Panties: I think I had about 10 pairs. While in Kathmandu, I washed them, but on the mountain I simply changed them everyday.
I packed five or six pairs of socks (many of them merino wool, some cotton). I wore the three merino wool ones for most part of the trek. I carried a pair of warm merino wool winter socks to wear on Kalapatthar. That morning, though, I decided sleeping was the way to go, so no Kalapatthar for me this time.
For the second layer, I packed a merino wool zip jacket and a fleece. I ended up wearing only the merino.
For the outer layer, I had a down jacket and a softshell. I wore them both on different days. In the photo below I’m wearing the merino. The mountains behind are wearing clouds.
You also need to pack rain gear. I had both a rain jacket and over pants. Fortunately, I only needed then for a few hours, in the last day of trekking, between Namche Bazaar and Lukla. It was already the shoulder season, so the monsoon was showing its ugly (in fact beautiful but rainy) head.
I packed a merino wool buff to wear it around my neck or on my head. I ended up buying a second one in Namche Bazar, to wear both of them, one on the head and one around my neck. My warm hat with fleece lining was too hot for the day temperatures. Nevertheless, it proved to be a life saver during those cold nights on the mountain. I wore it to sleep and I loved it.
Pack a pair of gloves, especially if you want to hike the Cho La Pass. I only wore gloves at higher altitude (above 4500m or so). I got my gloves from Montane, the famous UK outdoor brand. Here’s a pair that looks very similar to what I’ve got, just to inspire you.
As I never used trekking poles before, I’ve bought some in Kathmandu. I used them and I found them helpful. Nevertheless, many hikers hate them, as they consider poles slow them down.
Electronics & Other Gear
I had my dual-sim smartphone. I bought a NCell data sim in Nepal, at the airport. It worked very well until Dingboche. After that, it didn’t catch any network, so it was useless for several days. There’s Everest Link, though, but I overlooked this, so I had to rely on the relatively pricey options at tea houses.
I also had my photo camera and a Go Pro camera, as well as two external batteries, an oximeter and a Garmin smartwatch. Our guide had an oximeter, as well, as he measured our blood oxygen levels every evening.
Sunglasses are VERY important. At high altitude, the sun rays can harm your retina, so you must wear sunglasses even when it’s cloudy. I had category 3 polarized sunglasses from Polaroid. I was good. While crossing Chola Pass, however, the snow reflected the sun so strongly, that I was sorry for not getting category 4 sunglasses like this ones, here.

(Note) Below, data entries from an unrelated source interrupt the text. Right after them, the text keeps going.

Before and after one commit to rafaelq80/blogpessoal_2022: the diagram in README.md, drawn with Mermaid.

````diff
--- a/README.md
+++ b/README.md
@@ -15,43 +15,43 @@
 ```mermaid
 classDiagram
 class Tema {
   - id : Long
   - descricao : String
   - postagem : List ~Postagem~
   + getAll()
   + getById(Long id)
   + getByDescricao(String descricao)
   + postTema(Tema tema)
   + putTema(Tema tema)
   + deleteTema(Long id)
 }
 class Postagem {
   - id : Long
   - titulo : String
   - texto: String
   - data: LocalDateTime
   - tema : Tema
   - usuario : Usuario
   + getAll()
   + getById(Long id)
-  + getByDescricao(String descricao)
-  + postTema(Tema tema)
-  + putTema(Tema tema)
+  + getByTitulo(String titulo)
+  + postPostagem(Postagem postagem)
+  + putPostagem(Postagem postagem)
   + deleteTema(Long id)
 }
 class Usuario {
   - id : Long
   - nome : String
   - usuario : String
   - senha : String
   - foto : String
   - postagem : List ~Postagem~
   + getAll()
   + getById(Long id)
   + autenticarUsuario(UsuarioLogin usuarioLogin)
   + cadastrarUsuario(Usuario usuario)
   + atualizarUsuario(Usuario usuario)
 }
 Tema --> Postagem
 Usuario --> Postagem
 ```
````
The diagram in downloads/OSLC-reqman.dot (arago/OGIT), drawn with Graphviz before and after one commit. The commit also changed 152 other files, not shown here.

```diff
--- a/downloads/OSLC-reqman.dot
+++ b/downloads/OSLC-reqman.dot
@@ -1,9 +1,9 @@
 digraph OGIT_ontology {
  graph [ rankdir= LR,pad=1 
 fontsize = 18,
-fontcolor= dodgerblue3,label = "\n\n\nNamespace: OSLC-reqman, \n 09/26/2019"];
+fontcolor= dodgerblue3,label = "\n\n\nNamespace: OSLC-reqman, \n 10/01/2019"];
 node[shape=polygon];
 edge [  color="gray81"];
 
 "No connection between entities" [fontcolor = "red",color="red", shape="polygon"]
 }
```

This is my Everest Base Camp packing list. I had some other things which I’d now leave behind, but that’s a topic for another article.